Secure Software Development Framework (SSDF) at Adoptium

Introduction to the framework

The Secure Software Development Framework (SSDF) is special publication 800-218 from the National Institute of Standards and Technology agency of the US Department of Commerce’s Computer Security Resource Center division. It is a set of development practices which can be used to establish secure development processes for your software and was based on development practices from multiple other organisations. Its goal is to reduce vulnerabilities in the software that organisations ship. With President Biden’s executive order 14028 from 17th May 2021 being signed in an attempt to improve cybersecurity, the SSDF document also includes mappings to the executive order’s bullet points.

Why SSDF and not [insert other framework here]?

There are other models available and if there are others that might have relevant things not covered by SSDF then please let us know so we can evaluate whether it’s worth including extra things from them. We found that of the alternative models available such as BSA (which maps to SSDF) and SLSA we found the SSDF publication to be suitably thorough and in many cases is more detailed than the alternatives we had looked at. While we continue this work we are, along with other Eclipse Foundation projects, aiming to comply with the SLSA levels too as we perform this work, and with SSDF and SLSA we have complementary frameworks with both helping to enhance the software development lifecycle security and SLSA specifically allowing us to demonstrate iterative progress via the levels it has. Our recent blog post announcing SLSA level 2 compliance is an example of this.

What are we doing?

As a starting point we have been performing analysis to determine where the Adoptium project, and Eclipse Temurin specifically to start with, is in terms of the points in the specifications. Our process will be:
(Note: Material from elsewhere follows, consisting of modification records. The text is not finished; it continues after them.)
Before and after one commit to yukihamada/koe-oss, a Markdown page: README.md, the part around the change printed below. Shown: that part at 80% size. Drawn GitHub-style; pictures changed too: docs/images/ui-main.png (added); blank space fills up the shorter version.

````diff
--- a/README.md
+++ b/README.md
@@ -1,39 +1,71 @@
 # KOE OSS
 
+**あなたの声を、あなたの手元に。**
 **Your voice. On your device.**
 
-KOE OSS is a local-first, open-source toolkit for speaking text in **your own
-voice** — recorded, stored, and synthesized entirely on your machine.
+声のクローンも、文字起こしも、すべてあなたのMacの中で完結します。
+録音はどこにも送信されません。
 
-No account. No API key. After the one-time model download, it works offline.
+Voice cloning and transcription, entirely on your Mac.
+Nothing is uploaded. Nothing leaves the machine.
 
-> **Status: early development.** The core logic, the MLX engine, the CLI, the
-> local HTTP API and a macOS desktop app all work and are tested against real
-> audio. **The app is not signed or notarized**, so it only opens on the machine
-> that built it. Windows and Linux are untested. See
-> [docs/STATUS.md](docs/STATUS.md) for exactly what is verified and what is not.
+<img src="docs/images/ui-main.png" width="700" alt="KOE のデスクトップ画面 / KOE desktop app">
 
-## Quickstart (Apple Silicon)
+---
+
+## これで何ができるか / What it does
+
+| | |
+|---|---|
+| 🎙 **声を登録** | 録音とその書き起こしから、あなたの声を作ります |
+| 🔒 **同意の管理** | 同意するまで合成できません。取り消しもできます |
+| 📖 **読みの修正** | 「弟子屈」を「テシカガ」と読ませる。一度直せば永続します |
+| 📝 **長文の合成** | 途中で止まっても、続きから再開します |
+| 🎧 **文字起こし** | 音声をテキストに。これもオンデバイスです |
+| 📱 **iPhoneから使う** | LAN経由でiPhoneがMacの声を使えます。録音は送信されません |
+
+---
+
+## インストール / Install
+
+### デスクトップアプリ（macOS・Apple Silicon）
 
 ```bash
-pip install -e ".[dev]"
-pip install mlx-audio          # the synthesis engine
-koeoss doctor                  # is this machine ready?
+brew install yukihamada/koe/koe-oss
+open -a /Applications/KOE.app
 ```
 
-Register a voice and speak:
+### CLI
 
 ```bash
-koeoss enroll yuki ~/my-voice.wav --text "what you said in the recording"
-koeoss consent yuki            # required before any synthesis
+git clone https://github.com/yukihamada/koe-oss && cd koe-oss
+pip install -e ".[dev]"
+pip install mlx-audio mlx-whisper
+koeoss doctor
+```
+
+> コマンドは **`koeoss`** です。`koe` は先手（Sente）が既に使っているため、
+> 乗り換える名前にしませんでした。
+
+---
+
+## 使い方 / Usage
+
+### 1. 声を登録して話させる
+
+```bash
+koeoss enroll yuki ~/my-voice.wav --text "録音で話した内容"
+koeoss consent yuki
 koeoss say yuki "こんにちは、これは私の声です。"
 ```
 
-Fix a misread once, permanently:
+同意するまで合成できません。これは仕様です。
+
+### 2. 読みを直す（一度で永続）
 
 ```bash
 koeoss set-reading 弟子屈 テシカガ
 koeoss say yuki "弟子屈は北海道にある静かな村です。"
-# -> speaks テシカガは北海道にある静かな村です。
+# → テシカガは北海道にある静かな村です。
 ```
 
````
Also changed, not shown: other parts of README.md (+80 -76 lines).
  1. Determine which items in the specification we believe we already adhere to
  2. Collate the information on each of the SSDF points to clarify where we currently stand relative to what is needed
  3. Determine next steps in order to help us achieve increased compliance with the items we deem most important
  4. Implement actions to get to the best security for the product that we can and increase trust in our deliverables
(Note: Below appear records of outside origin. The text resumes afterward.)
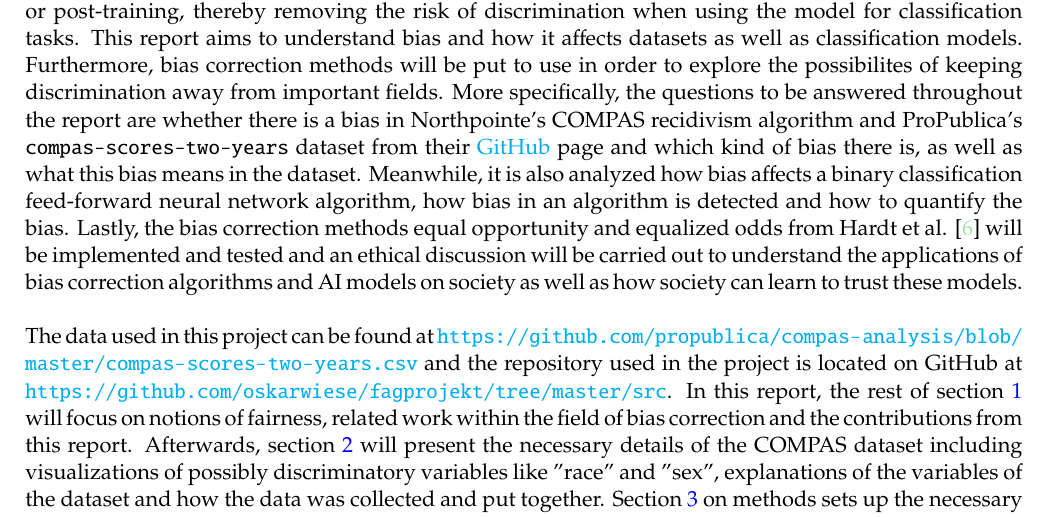
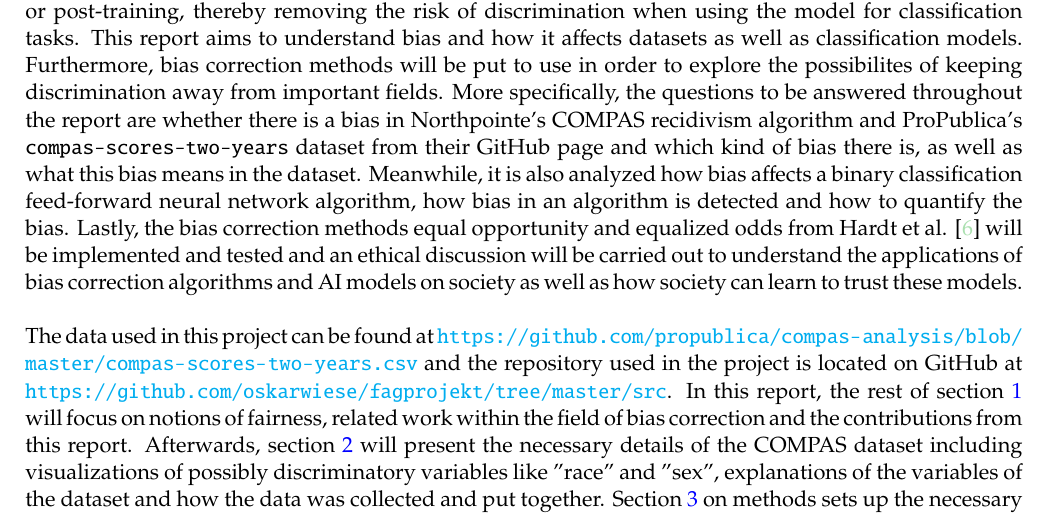
Before and after one commit to oskarwiese/fagprojekt, a LaTeX paper (report/Report.tex): part of page 5 of 50, cut so that both start at the same text. Compiled offline with pdfLaTeX; a missing bibliography style is replaced by a similar one.

Commit message:
lille retter

```diff
--- a/report/Report.tex
+++ b/report/Report.tex
@@ -105,7 +105,7 @@
 	%TODO et frækkere navn til motivationen?
 	%	Artifical intelligence (AI) and machine learning (ML) methods are playing a bigger and bigger role in modern society. As the accuracies of AI and ML models increase, their applications become wider, allowing for these  models to be implemented either as ground truth or as a pointer in applications like autonomous vehicles, medical imaging, the American judicial system ect. These models are, for the general public, often seen as an objective decision maker.
 
-	Riots, arson attacks, pepper sprays and tear gas have become the harsh reality for many during the summer of 2020. Not just in America but across the entire globe, people are standing up against the outright discrimination and oppression of African-Americans \cite{tv2, cnn1, cnn2, euro, guardian}. Enforcing change in societal habits, norms and rules can help to reduce or remove the bias of treating African-Americans unfairly. Bias also needs to be taken care of in artificial intelligence (AI) and machine learning (ML) models, as these inherit the bias seen in data built up from human-made decisions. As such, it becomes essential to avoid discrimination, since model discrimination could lead to reinforced societal discrimination. Bias in prediction models is most often corrected for by removing bias from the model pre- or post-training, thereby removing the risk of discrimination when using the model for classification tasks. This report aims to understand bias and how it affects datasets as well as classification models. Furthermore, bias correction methods will be put to use in order to explore the possibilites of keeping discrimination away from important fields. More specifically, the questions to be answered throughout the report are whether there is a bias in Northpointe's COMPAS recidivism algorithm and ProPublica's \texttt{compas-scores-two-years} dataset from their \href{https://github.com/propublica/compas-analysis/blob/master/compas-scores-two-years.csv}{GitHub} page and which kind of bias there is, as well as what this bias means in the dataset. Meanwhile, it is also analyzed how bias affects a binary classification feed-forward neural network algorithm, how bias in an algorithm is detected and how to quantify the bias. Lastly, the bias correction methods equal opportunity and equalized odds from Hardt et al. \cite{equal_of_oppor} will be implemented and tested and an ethical discussion will be carried out to understand the applications of bias correction algorithms and AI models on society as well as how society can learn to trust these models. \\
+	Riots, arson attacks, pepper sprays and tear gas have become the harsh reality for many during the summer of 2020. Not just in America but across the entire globe, people are standing up against the outright discrimination and oppression of African-Americans \cite{tv2, cnn1, cnn2, euro, guardian}. Enforcing change in societal habits, norms and rules can help to reduce or remove the bias of treating African-Americans unfairly. Bias also needs to be taken care of in artificial intelligence (AI) and machine learning (ML) models, as these inherit the bias seen in data built up from human-made decisions. As such, it becomes essential to avoid discrimination, since model discrimination could lead to reinforced societal discrimination. Bias in prediction models is most often corrected for by removing bias from the model pre- or post-training, thereby removing the risk of discrimination when using the model for classification tasks. This report aims to understand bias and how it affects datasets as well as classification models. Furthermore, bias correction methods will be put to use in order to explore the possibilites of keeping discrimination away from important fields. More specifically, the questions to be answered throughout the report are whether there is a bias in Northpointe's COMPAS recidivism algorithm and ProPublica's \texttt{compas-scores-two-years} dataset from their GitHub page and which kind of bias there is, as well as what this bias means in the dataset. Meanwhile, it is also analyzed how bias affects a binary classification feed-forward neural network algorithm, how bias in an algorithm is detected and how to quantify the bias. Lastly, the bias correction methods equal opportunity and equalized odds from Hardt et al. \cite{equal_of_oppor} will be implemented and tested and an ethical discussion will be carried out to understand the applications of bias correction algorithms and AI models on society as well as how society can learn to trust these models. \\
 
 	\noindent The data used in this project can be found at \url{https://github.com/propublica/compas-analysis/blob/master/compas-scores-two-years.csv} and the repository used in the project is located on GitHub at \url{https://github.com/oskarwiese/fagprojekt/tree/master/src}. In this report, the rest of section \ref{indledning} will focus on notions of fairness, related work within the field of bias correction and the contributions from this report. Afterwards, section \ref{data} will present the necessary details of the COMPAS dataset including visualizations of possibly discriminatory variables like "race" and "sex", explanations of the variables of the dataset and how the data was collected and put together. Section \ref{methods} on methods sets up the necessary background knowledge for the topics of FFNNs, k-fold validation, permutation tests, bias identification and bias correction methods. The section will also contain a description of how to reproduce the results. Results will be illustrated in section \ref{results} through figures and tables, which will then be discussed and put into a greater perspective in section \ref{discussion}. The discussion also contains the ethical discussion of bias and bias correction as a whole. The report will be summed up in section \ref{conclusion}. Some lesser relevant figures as well as pseudo code for some of the used functions have been left out of the report, but can be found in section \ref{appendix} and the relevant sources are found in section \ref{bibliography}.
 
```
What have you done so far?

One of the important things in the secure software specification relate to Software Bill Of Materials (SBOMs) and we have started producing SBOMs along with the Temurin builds using CycloneDX as part of our regular build process. While the full content of it is still a work in progress and will be enhanced over time - and you can have your say in this issue - we have a good baseline of data about what has been used to produce each of our builds across all of our platforms. The JSON-formatted SBOMs can be obtained along with the Eclipse Temurin builds.

Additionally, we have been working towards having fully reproducible builds which are binary identical and can be rebuilt by others if desired in order to prove that we have built what we say we have, in the way we said we did. That way, a cautious user could rebuild what we have to verify that it is correct and has not been compromised during the build and distribution process, but take advantage of all of our extensive testing and distribution without having to do that themselves. This video shows how far we have come to enable binary identical builds on Linux, but we have also done similar activities on macOS and Windows platforms too and our JDK19 deliverables at the time of writing are almost completely reproducible when built-in an equivalent environment - the class data sharing archives in lib/server/*.cds are the only files that are not always reproducible. You can read some details of this in our reproducible build blog.

Also, in addition to the SHA checksums which we have been providing for a long time now, we have also recently (July 2022) started adding GPG signatures for our downloads, which can be used to verify that the downloads have not been tampered with since they were produced by our Jenkins pipelines.

In terms of GitHub security we have also recently activated two person reviews on all the critical repositories that are required for the build and release pipelines as well as enforcing 2FA for all committers on the project.

How can I see how things are progressing?

The top level issue that we are using to track the work is and we have lots of sub-tasks for the different sections of the SSDF document.

The major sections of the SSDF document are as follows and we have individual issues covering each of them

What are your next steps?

While the exact steps are always going to be somewhat fluid, these are some of the current planned next steps for the short term:

  • Continue to improve the SBOM detail (build#3013)
  • Improve our security of our code repositories including increasing mandatory reviewers for PRs
  • Improve isolation of build machines from the rest of the Jenkins infrastructure
  • Evaluating the feasibility of building in docker images across remaining Linux platforms (ppc64le and s390x)
  • Various other administrative security controls and logging on our infrastructure.

Do you have questions or want to discuss this post? Hit us up on the Adoptium Slack workspace!

Stewart X Addison

Posted by Stewart X AddisonAdoptium PMC and steering WG member working for Red Hat